++++ SUPPLIED DATA
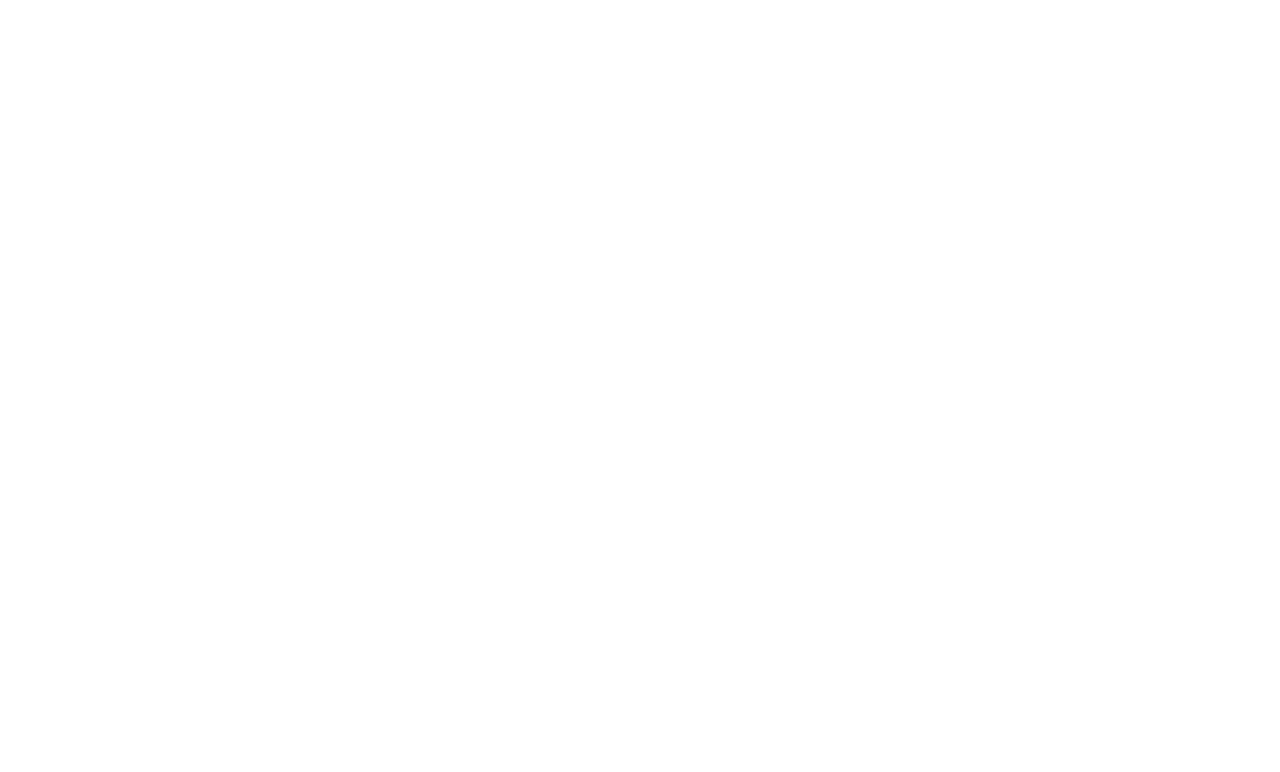
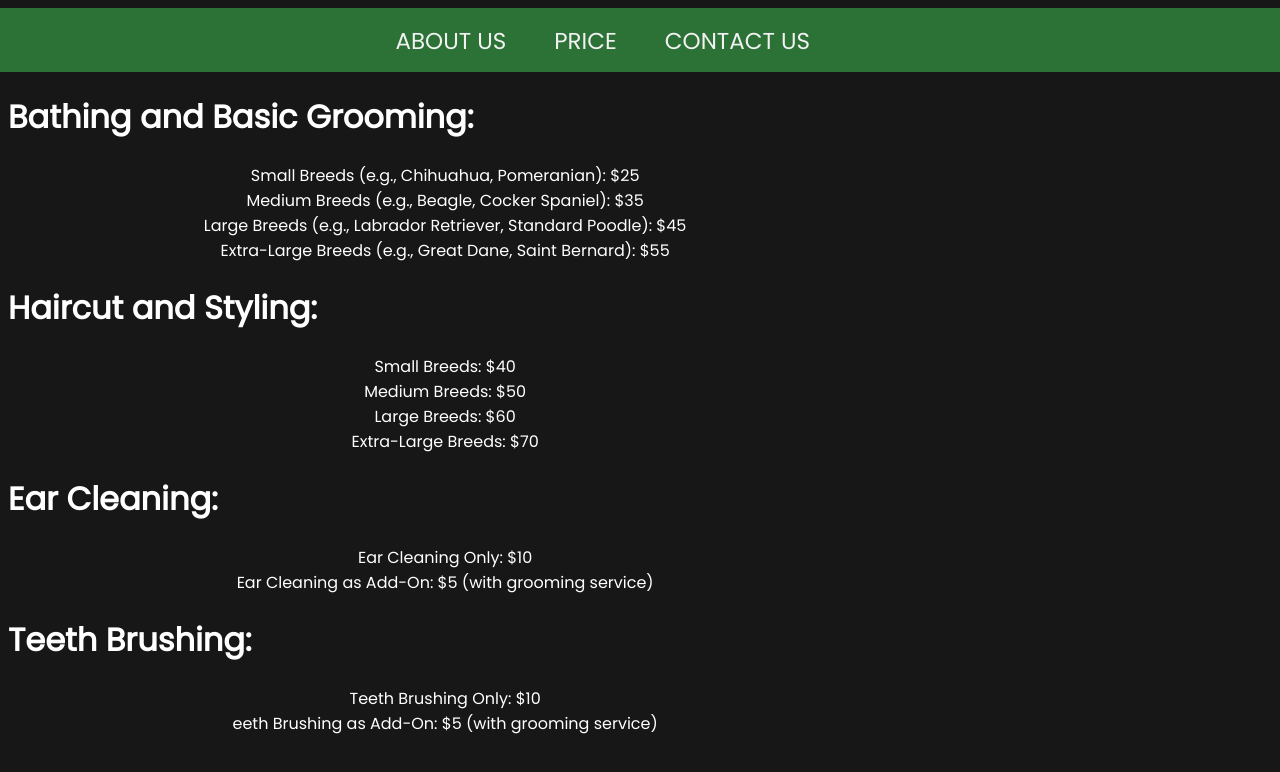
Before and after one commit to ayka72/Dog_salon_web, a plain HTML site: page price.html in a window 1280 px wide. Drawn offline with Linux system fonts and the light colour scheme; a web font is replaced by a local one.

Commit message:
new navBar + start price page

```diff
--- a/index.css
+++ b/index.css
@@ -9,7 +9,7 @@ body {
 
 nav {
     overflow: hidden;
-    background-color: #414141;
+    background-color: #2c7136;
     margin: 0px -8px 0px -10px;
 }
 
@@ -29,12 +29,14 @@ nav a {
     font-family: 'Poppins', sans-serif;
     margin-top: -14px;
     margin-right: 20px;
+    position: relative;
+    text-transform: uppercase;
 }
 
 nav a:hover {
-    filter: drop-shadow(5px 3px 5px #00ff6a);
     transition: 1s;
-    color: black;
+    color: rgb(0, 184, 58);
+    /* --p: 100%; */
 }
 
 .main_img {
@@ -56,44 +58,55 @@ nav a:hover {
     -moz-box-shadow: 0px 0px 36px -5px rgba(0, 255, 170, 1);
     box-shadow: 0px 0px 36px -5px rgba(0, 255, 170, 1);
 }
-.linkcon{
+
+.linkcon {
     color: #fff;
 }
-.linkcon:hover{
+
+.linkcon:hover {
     color: #00ff6a;
     transition: 0.5s;
 }
-.reviews{
+
+.reviews {
     background-color: #2f2f2f;
     margin: 10px;
     padding: 10px;
     border-radius: 10px;
 }
-.reviews h2{
+
+.reviews h2 {
     margin-left: 30px;
 }
-.reviews:hover{
+
+.reviews:hover {
     color: #cfffd5;
     transition: 0.5s;
 }
-button{
+
+button {
     background-color: #2e2e2e;
     border: none;
     border-radius: 5px;
     text-align: center;
 
 }
-button a{
+
+button a {
     color: #72ff8a;
     font-size: 40px;
-    padding: 10px;
+
+    padding: 15px;
     text-decoration: none;
     align-content: center;
 }
 
-button:hover{
-    -webkit-box-shadow: 0px 0px 31px 6px rgba(0,150,23,1);
-    -moz-box-shadow: 0px 0px 31px 6px rgba(0,150,23,1);
-    box-shadow: 0px 0px 31px 6px rgba(0,150,23,1);
+button:hover {
+    -webkit-box-shadow: 0px 0px 31px 6px rgba(0, 150, 23, 1);
+    -moz-box-shadow: 0px 0px 31px 6px rgba(0, 150, 23, 1);
+    box-shadow: 0px 0px 31px 6px rgba(0, 150, 23, 1);
     transition: 1s;
 }
+hr{
+    border-top: 3px solid #2c7136;
+}
--- a/price.css
+++ b/price.css
@@ -0,0 +1,44 @@
+@import url('https://fonts.googleapis.com/css2?family=Josefin+Sans:wght@600&family=Kanit:wght@500&family=Macondo&family=Montserrat:wght@200;500;700&family=Open+Sans&family=Oswald&family=Poppins&family=Raleway:wght@600&family=Titillium+Web:wght@300&family=Ubuntu&display=swap');
+
+body {
+    background-color: #171717;
+    font-family: 'Poppins', sans-serif;
+    color: #fff;
+}
+
+
+nav {
+    overflow: hidden;
+    background-color: #2c7136;
+    margin: 0px -8px 0px -10px;
+}
+
+ul {
+    list-style-type: none;
+    margin-right: 34%;
+}
+
+nav a {
+    float: right;
+    color: #f2f2f2;
+    text-align: center;
+    padding: 14px;
+    text-decoration: none;
+    font-size: 23px;
+    height: auto;
+    font-family: 'Poppins', sans-serif;
+    margin-top: -14px;
+    margin-right: 20px;
+    position: relative;
+    text-transform: uppercase;
+}
+
+nav a:hover {
+    transition: 1s;
+    color: rgb(0, 184, 58);
+    /* --p: 100%; */
+}
+
+ul li{
+    text-align: center;
+}
--- a/price.html
+++ b/price.html
@@ -0,0 +1,47 @@
+<!DOCTYPE html>
+<html lang="en">
+<head>
+    <meta charset="UTF-8">
+    <meta name="viewport" content="width=device-width, initial-scale=1.0">
+    <title>Price</title>
+    <link rel="stylesheet" href="price.css">
+</head>
+<body>
+    <nav>
+        <ul>
+            <li><a href="contact.html" class="contact">Contact Us</a></li>
+            <li id="price"><a href="price.html">Price</a></li>
+            <li><a href="index.html" class="about">About Us</a></li>
+
+        </ul>
+    </nav>
+
+    <main>
+        <h1>Bathing and Basic Grooming:</h1>
+        <ul>
+            <li>Small Breeds (e.g., Chihuahua, Pomeranian): $25</li>
+            <li>Medium Breeds (e.g., Beagle, Cocker Spaniel): $35</li>
+            <li>Large Breeds (e.g., Labrador Retriever, Standard Poodle): $45</li>
+            <li>Extra-Large Breeds (e.g., Great Dane, Saint Bernard): $55</li>
+        </ul>
+        <h1>Haircut and Styling:</h1>
+        <ul>
+            <li>Small Breeds: $40</li>
+            <li>Medium Breeds: $50</li>
+            <li>Large Breeds: $60</li>
+            <li>Extra-Large Breeds: $70</li>
+        </ul>
+        <h1>Ear Cleaning:</h1>
+        <ul>
+            <li>Ear Cleaning Only: $10</li>
+            <li>Ear Cleaning as Add-On: $5 (with grooming service)</li>
+        </ul>
+        <h1>Teeth Brushing:</h1>
+        <ul>
+            <li>Teeth Brushing Only: $10</li>
+            <li>eeth Brushing as Add-On: $5 (with grooming service)</li>
+        </ul>
+    </main>
+
+</body>
+</html>
```
Also changed, not shown: index.html (+3 -1 lines).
++++++++
- WHAT YOU NEED TO DO
Your answer must be the records exactly as they stand, with no pictures in it.

- RESULT
Before and after one commit to ayka72/Dog_salon_web, a plain HTML site: page price.html in a window 1280 px wide. Drawn offline with Linux system fonts and the light colour scheme; a web font is replaced by a local one.

Commit message:
new navBar + start price page

```diff
--- a/index.css
+++ b/index.css
@@ -9,7 +9,7 @@ body {
 
 nav {
     overflow: hidden;
-    background-color: #414141;
+    background-color: #2c7136;
     margin: 0px -8px 0px -10px;
 }
 
@@ -29,12 +29,14 @@ nav a {
     font-family: 'Poppins', sans-serif;
     margin-top: -14px;
     margin-right: 20px;
+    position: relative;
+    text-transform: uppercase;
 }
 
 nav a:hover {
-    filter: drop-shadow(5px 3px 5px #00ff6a);
     transition: 1s;
-    color: black;
+    color: rgb(0, 184, 58);
+    /* --p: 100%; */
 }
 
 .main_img {
@@ -56,44 +58,55 @@ nav a:hover {
     -moz-box-shadow: 0px 0px 36px -5px rgba(0, 255, 170, 1);
     box-shadow: 0px 0px 36px -5px rgba(0, 255, 170, 1);
 }
-.linkcon{
+
+.linkcon {
     color: #fff;
 }
-.linkcon:hover{
+
+.linkcon:hover {
     color: #00ff6a;
     transition: 0.5s;
 }
-.reviews{
+
+.reviews {
     background-color: #2f2f2f;
     margin: 10px;
     padding: 10px;
     border-radius: 10px;
 }
-.reviews h2{
+
+.reviews h2 {
     margin-left: 30px;
 }
-.reviews:hover{
+
+.reviews:hover {
     color: #cfffd5;
     transition: 0.5s;
 }
-button{
+
+button {
     background-color: #2e2e2e;
     border: none;
     border-radius: 5px;
     text-align: center;
 
 }
-button a{
+
+button a {
     color: #72ff8a;
     font-size: 40px;
-    padding: 10px;
+
+    padding: 15px;
     text-decoration: none;
     align-content: center;
 }
 
-button:hover{
-    -webkit-box-shadow: 0px 0px 31px 6px rgba(0,150,23,1);
-    -moz-box-shadow: 0px 0px 31px 6px rgba(0,150,23,1);
-    box-shadow: 0px 0px 31px 6px rgba(0,150,23,1);
+button:hover {
+    -webkit-box-shadow: 0px 0px 31px 6px rgba(0, 150, 23, 1);
+    -moz-box-shadow: 0px 0px 31px 6px rgba(0, 150, 23, 1);
+    box-shadow: 0px 0px 31px 6px rgba(0, 150, 23, 1);
     transition: 1s;
 }
+hr{
+    border-top: 3px solid #2c7136;
+}
--- a/price.css
+++ b/price.css
@@ -0,0 +1,44 @@
+@import url('https://fonts.googleapis.com/css2?family=Josefin+Sans:wght@600&family=Kanit:wght@500&family=Macondo&family=Montserrat:wght@200;500;700&family=Open+Sans&family=Oswald&family=Poppins&family=Raleway:wght@600&family=Titillium+Web:wght@300&family=Ubuntu&display=swap');
+
+body {
+    background-color: #171717;
+    font-family: 'Poppins', sans-serif;
+    color: #fff;
+}
+
+
+nav {
+    overflow: hidden;
+    background-color: #2c7136;
+    margin: 0px -8px 0px -10px;
+}
+
+ul {
+    list-style-type: none;
+    margin-right: 34%;
+}
+
+nav a {
+    float: right;
+    color: #f2f2f2;
+    text-align: center;
+    padding: 14px;
+    text-decoration: none;
+    font-size: 23px;
+    height: auto;
+    font-family: 'Poppins', sans-serif;
+    margin-top: -14px;
+    margin-right: 20px;
+    position: relative;
+    text-transform: uppercase;
+}
+
+nav a:hover {
+    transition: 1s;
+    color: rgb(0, 184, 58);
+    /* --p: 100%; */
+}
+
+ul li{
+    text-align: center;
+}
--- a/price.html
+++ b/price.html
@@ -0,0 +1,47 @@
+<!DOCTYPE html>
+<html lang="en">
+<head>
+    <meta charset="UTF-8">
+    <meta name="viewport" content="width=device-width, initial-scale=1.0">
+    <title>Price</title>
+    <link rel="stylesheet" href="price.css">
+</head>
+<body>
+    <nav>
+        <ul>
+            <li><a href="contact.html" class="contact">Contact Us</a></li>
+            <li id="price"><a href="price.html">Price</a></li>
+            <li><a href="index.html" class="about">About Us</a></li>
+
+        </ul>
+    </nav>
+
+    <main>
+        <h1>Bathing and Basic Grooming:</h1>
+        <ul>
+            <li>Small Breeds (e.g., Chihuahua, Pomeranian): $25</li>
+            <li>Medium Breeds (e.g., Beagle, Cocker Spaniel): $35</li>
+            <li>Large Breeds (e.g., Labrador Retriever, Standard Poodle): $45</li>
+            <li>Extra-Large Breeds (e.g., Great Dane, Saint Bernard): $55</li>
+        </ul>
+        <h1>Haircut and Styling:</h1>
+        <ul>
+            <li>Small Breeds: $40</li>
+            <li>Medium Breeds: $50</li>
+            <li>Large Breeds: $60</li>
+            <li>Extra-Large Breeds: $70</li>
+        </ul>
+        <h1>Ear Cleaning:</h1>
+        <ul>
+            <li>Ear Cleaning Only: $10</li>
+            <li>Ear Cleaning as Add-On: $5 (with grooming service)</li>
+        </ul>
+        <h1>Teeth Brushing:</h1>
+        <ul>
+            <li>Teeth Brushing Only: $10</li>
+            <li>eeth Brushing as Add-On: $5 (with grooming service)</li>
+        </ul>
+    </main>
+
+</body>
+</html>
```
Also changed, not shown: index.html (+3 -1 lines).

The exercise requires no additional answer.